═══ Dataset content ═══

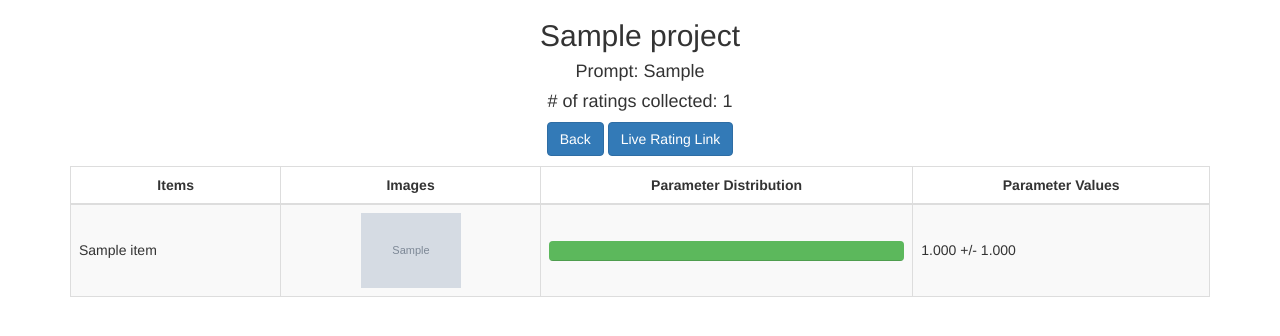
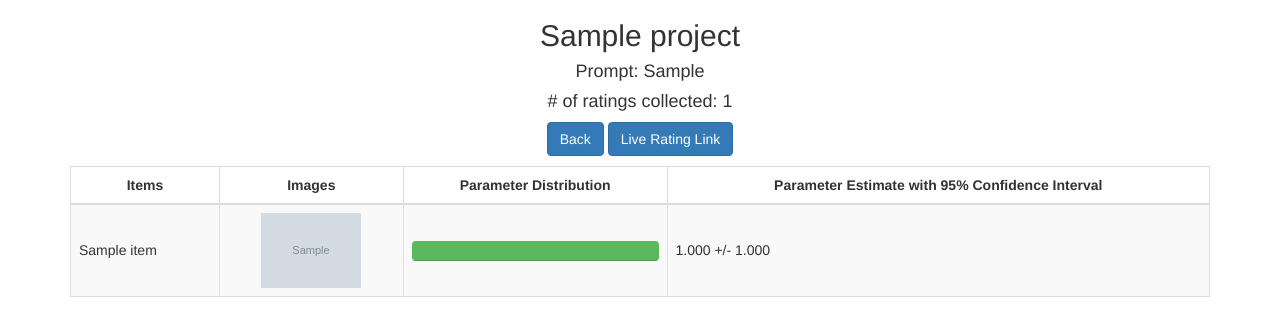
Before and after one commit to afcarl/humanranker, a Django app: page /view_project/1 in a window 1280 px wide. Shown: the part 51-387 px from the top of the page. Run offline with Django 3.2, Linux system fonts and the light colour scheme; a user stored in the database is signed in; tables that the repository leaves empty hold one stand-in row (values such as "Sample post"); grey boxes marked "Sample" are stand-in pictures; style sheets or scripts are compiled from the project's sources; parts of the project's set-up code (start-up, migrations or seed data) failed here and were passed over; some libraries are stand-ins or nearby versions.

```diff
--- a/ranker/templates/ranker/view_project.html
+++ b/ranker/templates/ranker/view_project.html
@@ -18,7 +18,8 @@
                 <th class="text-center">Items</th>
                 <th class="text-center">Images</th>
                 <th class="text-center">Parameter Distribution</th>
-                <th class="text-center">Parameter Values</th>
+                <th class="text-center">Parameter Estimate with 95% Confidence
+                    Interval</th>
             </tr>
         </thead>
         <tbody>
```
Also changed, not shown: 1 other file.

═══
═══ Dataset content ═══

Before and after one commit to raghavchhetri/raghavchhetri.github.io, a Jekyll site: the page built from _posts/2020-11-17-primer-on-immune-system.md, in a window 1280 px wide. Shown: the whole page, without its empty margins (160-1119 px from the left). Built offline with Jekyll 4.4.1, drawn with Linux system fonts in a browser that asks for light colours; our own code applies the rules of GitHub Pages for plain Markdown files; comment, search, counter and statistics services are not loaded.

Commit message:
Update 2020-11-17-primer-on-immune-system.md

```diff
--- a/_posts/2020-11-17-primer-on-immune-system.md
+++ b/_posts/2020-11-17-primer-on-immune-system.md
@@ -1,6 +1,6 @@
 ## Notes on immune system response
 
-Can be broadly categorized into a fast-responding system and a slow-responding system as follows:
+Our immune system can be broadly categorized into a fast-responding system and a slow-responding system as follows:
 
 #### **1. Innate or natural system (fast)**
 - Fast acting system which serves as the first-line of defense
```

═══
═══ Dataset content ═══

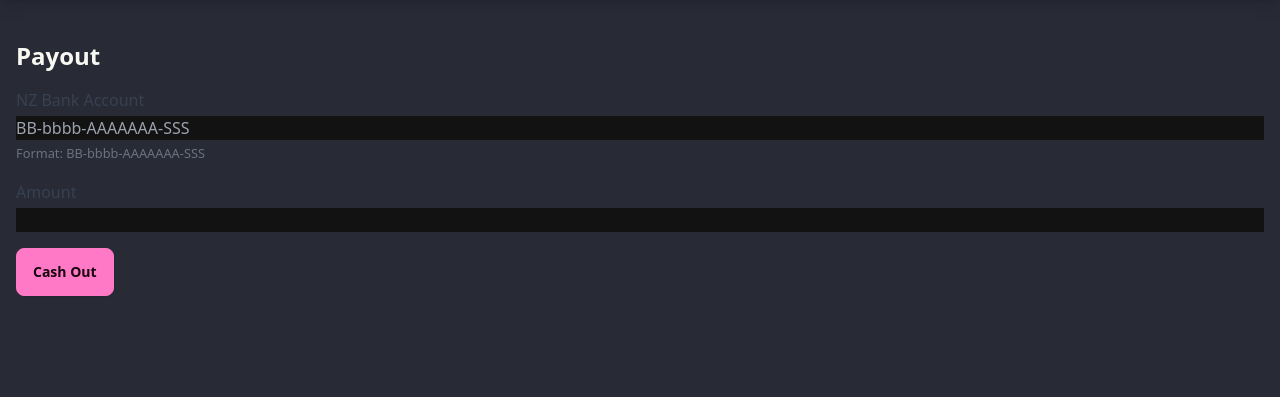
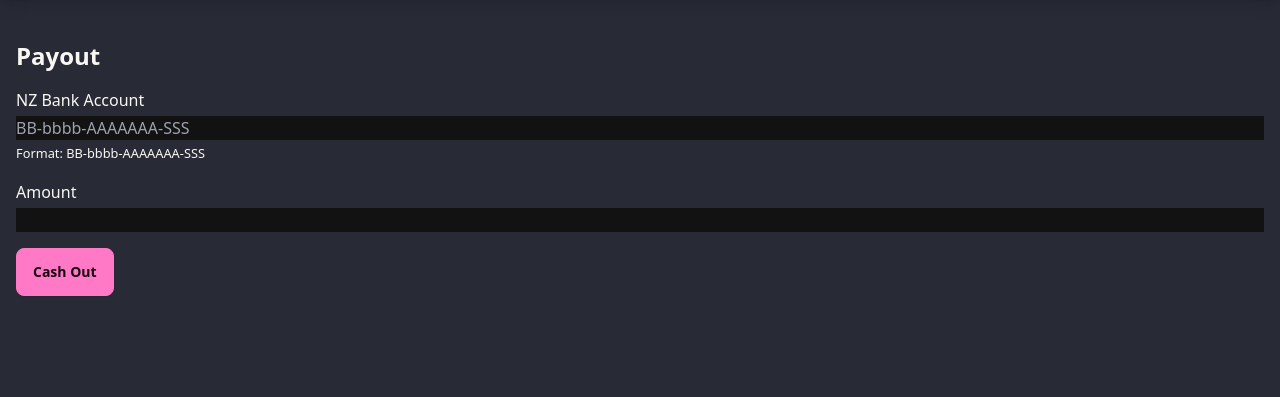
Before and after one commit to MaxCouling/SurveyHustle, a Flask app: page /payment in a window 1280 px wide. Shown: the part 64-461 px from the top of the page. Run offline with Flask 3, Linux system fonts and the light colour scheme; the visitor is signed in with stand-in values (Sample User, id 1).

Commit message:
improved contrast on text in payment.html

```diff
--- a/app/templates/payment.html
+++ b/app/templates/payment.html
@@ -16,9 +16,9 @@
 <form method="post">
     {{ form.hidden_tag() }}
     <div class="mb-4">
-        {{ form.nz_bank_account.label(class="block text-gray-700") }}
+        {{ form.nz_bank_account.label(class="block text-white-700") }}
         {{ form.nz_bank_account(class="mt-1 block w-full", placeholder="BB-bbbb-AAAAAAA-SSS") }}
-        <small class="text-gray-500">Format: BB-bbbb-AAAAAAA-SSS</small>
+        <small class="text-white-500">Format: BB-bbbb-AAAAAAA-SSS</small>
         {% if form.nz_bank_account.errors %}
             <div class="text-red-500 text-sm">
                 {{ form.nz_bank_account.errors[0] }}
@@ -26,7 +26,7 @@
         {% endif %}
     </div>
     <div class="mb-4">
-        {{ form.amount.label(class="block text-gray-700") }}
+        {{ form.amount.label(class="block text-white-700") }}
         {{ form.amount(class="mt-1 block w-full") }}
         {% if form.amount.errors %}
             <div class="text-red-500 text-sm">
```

═══

== Work task ==
Every line above that holds the string "system" should be copied out.

== The answer ==
Before and after one commit to afcarl/humanranker, a Django app: page /view_project/1 in a window 1280 px wide. Shown: the part 51-387 px from the top of the page. Run offline with Django 3.2, Linux system fonts and the light colour scheme; a user stored in the database is signed in; tables that the repository leaves empty hold one stand-in row (values such as "Sample post"); grey boxes marked "Sample" are stand-in pictures; style sheets or scripts are compiled from the project's sources; parts of the project's set-up code (start-up, migrations or seed data) failed here and were passed over; some libraries are stand-ins or nearby versions.
Before and after one commit to raghavchhetri/raghavchhetri.github.io, a Jekyll site: the page built from _posts/2020-11-17-primer-on-immune-system.md, in a window 1280 px wide. Shown: the whole page, without its empty margins (160-1119 px from the left). Built offline with Jekyll 4.4.1, drawn with Linux system fonts in a browser that asks for light colours; our own code applies the rules of GitHub Pages for plain Markdown files; comment, search, counter and statistics services are not loaded.
Update 2020-11-17-primer-on-immune-system.md
--- a/_posts/2020-11-17-primer-on-immune-system.md
+++ b/_posts/2020-11-17-primer-on-immune-system.md
 ## Notes on immune system response
-Can be broadly categorized into a fast-responding system and a slow-responding system as follows:
+Our immune system can be broadly categorized into a fast-responding system and a slow-responding system as follows:
 #### **1. Innate or natural system (fast)**
 - Fast acting system which serves as the first-line of defense
Before and after one commit to MaxCouling/SurveyHustle, a Flask app: page /payment in a window 1280 px wide. Shown: the part 64-461 px from the top of the page. Run offline with Flask 3, Linux system fonts and the light colour scheme; the visitor is signed in with stand-in values (Sample User, id 1).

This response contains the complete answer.